___ Records for this exercise
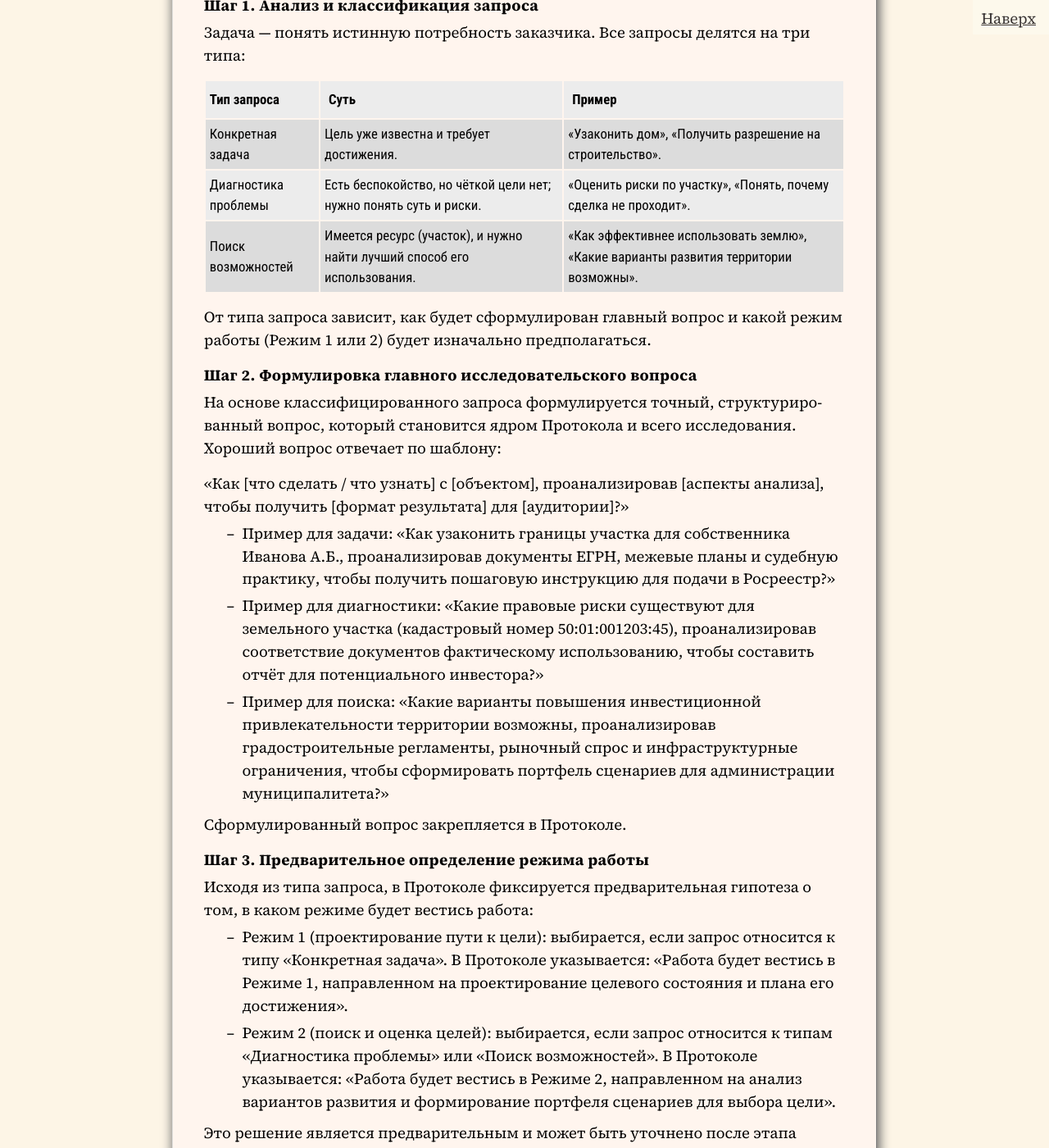
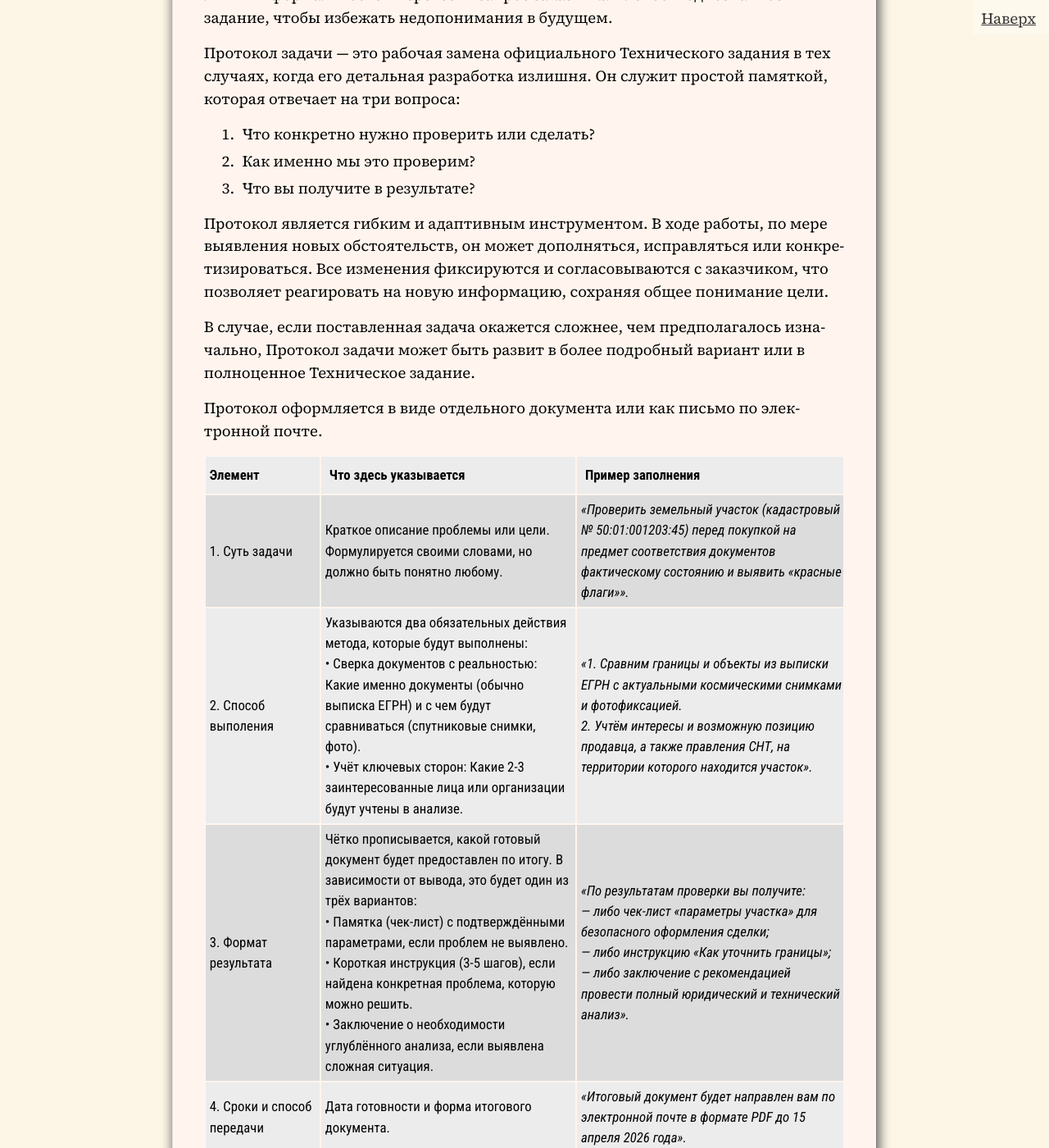
Before and after one commit to SergSi/land-use-art, a Jekyll site: the page built from _posts/2026-01-05-method.md, in a window 1280 px wide and 1400 px high, scrolled down 6976 px. Shown: the whole window at 82% size. Built offline with Jekyll 4.4.1, drawn with Linux system fonts in a browser that asks for light colours; some web fonts are replaced; some of the changed text lies outside the part shown.

Commit message:
Update 2026-01-05-method.md

```diff
--- a/_posts/2026-01-05-method.md
+++ b/_posts/2026-01-05-method.md
@@ -51,7 +51,7 @@ summary: "Метод опирается на неизменное аналити
 
 {% include mermaid.html content='
 flowchart TD
-    A[<b>ВХОД:</b><br>Запрос на исследование<br>или проблема] --> B[<b>1. ПРЕДПРОЕКТ</b><br>Формулировка вопроса<br>и контракта]
+    A[<b>ВХОД:</b><br>Запрос на исследование<br>или проблема] --> B[<b>1. ПРЕДПРОЕКТНАЯ СТАДИЯ</b><br>Формулировка вопроса<br>и протокола задачи]
 
     B --> C[<b>2. ДИАГНОСТИКА</b><br>Создание модели<br>«как есть»]
 
@@ -107,55 +107,30 @@ number="1"
 
 Логика метода строится на четырёх последовательных этапах, каждый из которых решает определённую задачу и подготавливает следующий. Такой подход обеспечивает системность работы: от первоначального запроса через анализ и проектирование к созданию практического инструментария.
 
-### 2.1. Подготовка Протокола исследования
+### 2.1. Протокол задачи
 
-Цель этого этапа — формально оформить сотрудничество с заказчиком, создав ясный и однозначный документ — Протокол исследования. Этот документ является одновременно техническим заданием, планом работ и договорённостью о результатах. Он нужен, чтобы избежать недопонимания, «расползания» задач и обеспечить чёткую основу для всей дальнейшей работы.
+Эта предпроектная стадия — официальное начало работы. Его цель — быстро и без лишних формальностей перевести запрос заказчика в ясное и однозначное задание, чтобы избежать недопонимания в будущем.
 
-Подготовка Протокола проходит в четыре практических шага.
+Протокол задачи — это рабочая замена официального Технического задания в тех случаях, когда его детальная разработка излишня. Он служит простой памяткой, которая отвечает на три вопроса:
+1.  Что конкретно нужно проверить или сделать?
+2.  Как именно мы это проверим?
+3.  Что вы получите в результате?
 
-#### Шаг 1. Анализ и классификация запроса
-Задача — понять истинную потребность заказчика. Все запросы делятся на три типа:
+Протокол является гибким и адаптивным инструментом. В ходе работы, по мере выявления новых обстоятельств, он может дополняться, исправляться или конкретизироваться. Все изменения фиксируются и согласовываются с заказчиком, что позволяет реагировать на новую информацию, сохраняя общее понимание цели.
 
-| Тип запроса          | Суть                                                         | Пример                                                       |
-| :------------------- | :----------------------------------------------------------- | :----------------------------------------------------------- |
-| Конкретная задача    | Цель уже известна и требует достижения.                      | «Узаконить дом», «Получить разрешение на строительство».     |
-| Диагностика проблемы | Есть беспокойство, но чёткой цели нет; нужно понять суть и риски. | «Оценить риски по участку», «Понять, почему сделка не проходит». |
-| Поиск возможностей   | Имеется ресурс (участок), и нужно найти лучший способ его использования. | «Как эффективнее использовать землю», «Какие варианты развития территории возможны». |
+В случае, если поставленная задача окажется сложнее, чем предполагалось изначально, Протокол задачи может быть развит в более подробный вариант или в полноценное Техническое задание.
 
-От типа запроса зависит, как будет сформулирован главный вопрос и какой режим работы (Режим 1 или 2) будет изначально предполагаться.
+Протокол оформляется в виде отдельного документа или как письмо по электронной почте.
 
-#### Шаг 2. Формулировка главного исследовательского вопроса
-На основе классифицированного запроса формулируется точный, структурированный вопрос, который становится ядром Протокола и всего исследования. Хороший вопрос отвечает по шаблону:
+| Элемент                    | Что здесь указывается                                        | Пример заполнения                                            |
+| :------------------------- | :----------------------------------------------------------- | :----------------------------------------------------------- |
+| 1. Суть задачи             | Краткое описание проблемы или цели. Формулируется своими словами, но должно быть понятно любому. | *«Проверить земельный участок (кадастровый № 50:01:001203:45) перед покупкой на предмет соответствия документов фактическому состоянию и выявить «красные флаги»».* |
+| 2. Способ выполения        | Указываются два обязательных действия метода, которые будут выполнены:<br>• Сверка документов с реальностью: Какие именно документы (обычно выписка ЕГРН) и с чем будут сравниваться (спутниковые снимки, фото).<br>• Учёт ключевых сторон: Какие 2-3 заинтересованные лица или организации будут учтены в анализе. | *«1. Сравним границы и объекты из выписки ЕГРН с актуальными космическими снимками и фотофиксацией.<br>2. Учтём интересы и возможную позицию продавца, а также правления СНТ, на территории которого находится участок».* |
+| 3. Формат результата       | Чётко прописывается, какой готовый документ будет предоставлен по итогу. В зависимости от вывода, это будет один из трёх вариантов:<br>• Памятка (чек-лист) с подтверждёнными параметрами, если проблем не выявлено.<br>• Короткая инструкция (3-5 шагов), если найдена конкретная проблема, которую можно решить.<br>• Заключение о необходимости углублённого анализа, если выявлена сложная ситуация. | *«По результатам проверки вы получите:<br>— либо чек-лист «параметры участка» для безопасного оформления сделки;<br>— либо инструкцию «Как уточнить границы»;<br>— либо заключение с рекомендацией провести полный юридический и технический анализ».* |
+| 4. Сроки и способ передачи | Дата готовности и форма итогового документа.                 | *«Итоговый документ будет направлен вам по электронной почте в формате PDF до 15 апреля 2026 года».* |
+| 5. Подтверждение заказчика | Запись о согласии с постановкой задачи. Может быть отдельной подписью, ответным письмом или сообщением. | *«С заданием и условиями согласен:<br>[ФИО заказчика / Дата]»* |
 
-«Как [что сделать / что узнать] с [объектом], проанализировав [аспекты анализа], чтобы получить [формат результата] для [аудитории]?»
-
-*   Пример для задачи: «Как узаконить границы участка для собственника Иванова А.Б., проанализировав документы ЕГРН, межевые планы и судебную практику, чтобы получить пошаговую инструкцию для подачи в Росреестр?»
-*   Пример для диагностики: «Какие правовые риски существуют для земельного участка (кадастровый номер 50:01:001203:45), проанализировав соответствие документов фактическому использованию, чтобы составить отчёт для потенциального инвестора?»
-*   Пример для поиска: «Какие варианты повышения инвестиционной привлекательности территории возможны, проанализировав градостроительные регламенты, рыночный спрос и инфраструктурные ограничения, чтобы сформировать портфель сценариев для администрации муниципалитета?»
-
-Сформулированный вопрос закрепляется в Протоколе.
-
-#### Шаг 3. Предварительное определение режима работы
-Исходя из типа запроса, в Протоколе фиксируется предварительная гипотеза о том, в каком режиме будет вестись работа:
-
-*   Режим 1 (проектирование пути к цели): выбирается, если запрос относится к типу «Конкретная задача». В Протоколе указывается: «Работа будет вестись в Режиме 1, направленном на проектирование целевого состояния и плана его достижения».
-*   Режим 2 (поиск и оценка целей): выбирается, если запрос относится к типам «Диагностика проблемы» или «Поиск возможностей». В Протоколе указывается: «Работа будет вестись в Режиме 2, направленном на анализ вариантов развития и формирование портфеля сценариев для выбора цели».
-
-Это решение является предварительным и может быть уточнено после этапа диагностики.
-
-#### Шаг 4. Оформление и согласование Протокола исследования
-Все договорённости фиксируются в едином документе — Протоколе исследования. Его обязательные разделы:
-
-1.  Основные данные: название проекта, заказчик, исполнитель, дата.
-2.  Исследовательский вопрос: ктверждённая формулировка из Шага 2.
-3.  Предполагаемый режим работы: вывод из Шага 3 (Режим 1 или 2).
-4.  План и этапы: перечень этапов метода с указанием ключевых действий и промежуточных результатов.
-5.  Применяемые методы и инструменты: список обязательных инструментов метода (Матрица источников, Карта сторон и т.д.), которые будут использованы.
-6.  Формат и структура итогового отчёта: ссылка на стандартную структуру отчёта (см. раздел 3.3).
-7.  Сроки и порядок согласования: календарный план, порядок представления промежуточных результатов и их согласования с заказчиком.
-8.  Подписи сторон.
-
-После подписания Протокол становится главным управленческим документом проекта, направляющим все дальнейшие действия и защищающим обе стороны от нереалистичных ожиданий и изменений первоначальных условий.
+Такой протокол создаёт «правила игры» и фокусирует работу на получение конкретного, применимого на практике результата, заменяя собой громоздкое Техническое задание.
 
 ### 2.2. Диагностика текущего состояния и стратегический вывод
 
@@ -221,7 +196,7 @@ number="2"
 Итог этапа диагностики:
 1.  Утверждённая модель текущего состояния («как есть»).
 2.  Согласованный стратегический вердикт.
-3.  Обновлённый Протокол исследования, в котором зафиксированы:
+3.  Обновлённый Протокол задачи, в котором зафиксированы:
     *   Окончательный вердикт.
     *   Подтверждённый режим работы (Режим 1 или 2).
     *   Уточнённые сроки, бюджет и содержание итогового отчёта.
@@ -789,9 +764,11 @@ number="9"
 
 <b>Портфель вариантов:</b> ключевой инструмент работы в Режиме 2. Набор альтернативных сценариев развития системы, каждый из которых содержит описание сути, ключевых изменений, преимуществ, барьеров и рисков. Предназначен для сравнительной оценки и выбора дальнейшей цели.
 
+<b>Предпроектная стадия:</b> первый этап метода, цель которого – преобразовать исходный запрос заказчика в четкий протокол решаемой задачи или техническое задание.
+
 <b>Протокол обновления (модели)</b>: набор правил, встроенных в итоговый продукт, определяющих условия, механизм и порядок внесения изменений в документированную модель для поддержания ее актуальности при изменениях в законодательстве, практике или фактических обстоятельствах.
 
-<b>Протокол исследования (контракт):</b> формальный управленческий документ, заключаемый на этапе предпроекта. Фиксирует исследовательский вопрос, предварительную гипотезу о режиме, план работ, применяемые методы и форму итогового продукта.
+<b>Протокол задачи</b> — это базовый управленческий документ, заключаемый на предпроектной стадии. Его цель — быстро и однозначно зафиксировать суть запроса, способ его проверки и ожидаемый формат результата, заменив собой громоздкое техническое задание для рутинных или ясных задач. Протокол задачи может дополняться и уточняться в ходе работы по мере выявления новых обстоятельств.
 
 <b>Режим 1 (работы):</b> режим проектирования, активируемый при вердиктах «Оптимизация» или «Трансформация». Характеризуется наличием четкой цели и направлен на детальное проектирование целевого состояния и плана перехода к нему.
 
@@ -802,8 +779,6 @@ number="9"
 <b>Терминологический конструктор:</b> инструмент анализа, обеспечивающий смысловую чистоту исследования. Представляет собой набор карточек, где для каждого ключевого термина фиксируется его легальное (формальное) определение, рабочее (практическое) определение в контексте исследования и границы понятия.
 
 <b>Этап диагностики:</b> второй этап метода, цель которого – создание целостной, доказательной модели существующего положения дел («как есть») и принятие на ее основе стратегического вердикта. Является аналитическим ядром метода.
-
-<b>Этап предпроектной подготовки:</b> первый этап метода, цель которого – преобразовать исходный запрос заказчика в четкий исследовательский проект и заключить формальный контракт (протокол) на работу.
 
 <b>Этап проектирования целевого состояния:</b> третий этап метода, цель которого – на основе утвержденного вердикта создать проект желаемого будущего (в Режиме 1) или портфель возможных вариантов развития (в Режиме 2).
 
@@ -977,7 +952,7 @@ number="8"
 
 | Этап                          | Что должно быть представлено                                 | Что проверяется                                              |
 | ----------------------------- | ------------------------------------------------------------ | ------------------------------------------------------------ |
-| Этап 1. Предпроект            | Документированные свидетельства перехода от исходного запроса к чёткому исследовательскому вопросу и заключённому протоколу (контракту). | Работа велась с чётким целеполаганием и согласованными правилами. |
+| Этап 1. Предпроектная стадия  | Документированные свидетельства перехода от исходного запроса к чёткому исследовательскому вопросу и заключённому протоколу задачи. | Работа велась с чётким целеполаганием и согласованными правилами. |
 | Этап 2. Диагностика           | Явное присутствие анализа текущего состояния, построенного на обязательных инструментах, и фиксация стратегического вывода. | Проектные решения принимались на основе анализа реальности, а не произвольно. |
 | Этап 3. Проектирование        | В зависимости от вывода: либо детальный проект преобразования с матрицей несоответствий и планом (Режим 1), либо портфель оценённых вариантов (Режим 2). | Исследование предложило пути решения выявленных проблем, а не остановилось на их констатации. |
 | Этап 4. Формирование продукта | Оформленный по стандартной структуре отчёт, снабжённый пользовательским инструментарием и протоколом обновления. | Созданное знание структурировано и передаваемо заказчику.    |
```
Also changed, not shown: other parts of _posts/2026-01-05-method.md (+1 -1 lines).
______
What the task requires: Report every line of the data in which "проблема" appears.

Your response:
-    A[<b>ВХОД:</b><br>Запрос на исследование<br>или проблема] --> B[<b>1. ПРЕДПРОЕКТ</b><br>Формулировка вопроса<br>и контракта]
+    A[<b>ВХОД:</b><br>Запрос на исследование<br>или проблема] --> B[<b>1. ПРЕДПРОЕКТНАЯ СТАДИЯ</b><br>Формулировка вопроса<br>и протокола задачи]
+| 3. Формат результата       | Чётко прописывается, какой готовый документ будет предоставлен по итогу. В зависимости от вывода, это будет один из трёх вариантов:<br>• Памятка (чек-лист) с подтверждёнными параметрами, если проблем не выявлено.<br>• Короткая инструкция (3-5 шагов), если найдена конкретная проблема, которую можно решить.<br>• Заключение о необходимости углублённого анализа, если выявлена сложная ситуация. | *«По результатам проверки вы получите:<br>— либо чек-лист «параметры участка» для безопасного оформления сделки;<br>— либо инструкцию «Как уточнить границы»;<br>— либо заключение с рекомендацией провести полный юридический и технический анализ».* |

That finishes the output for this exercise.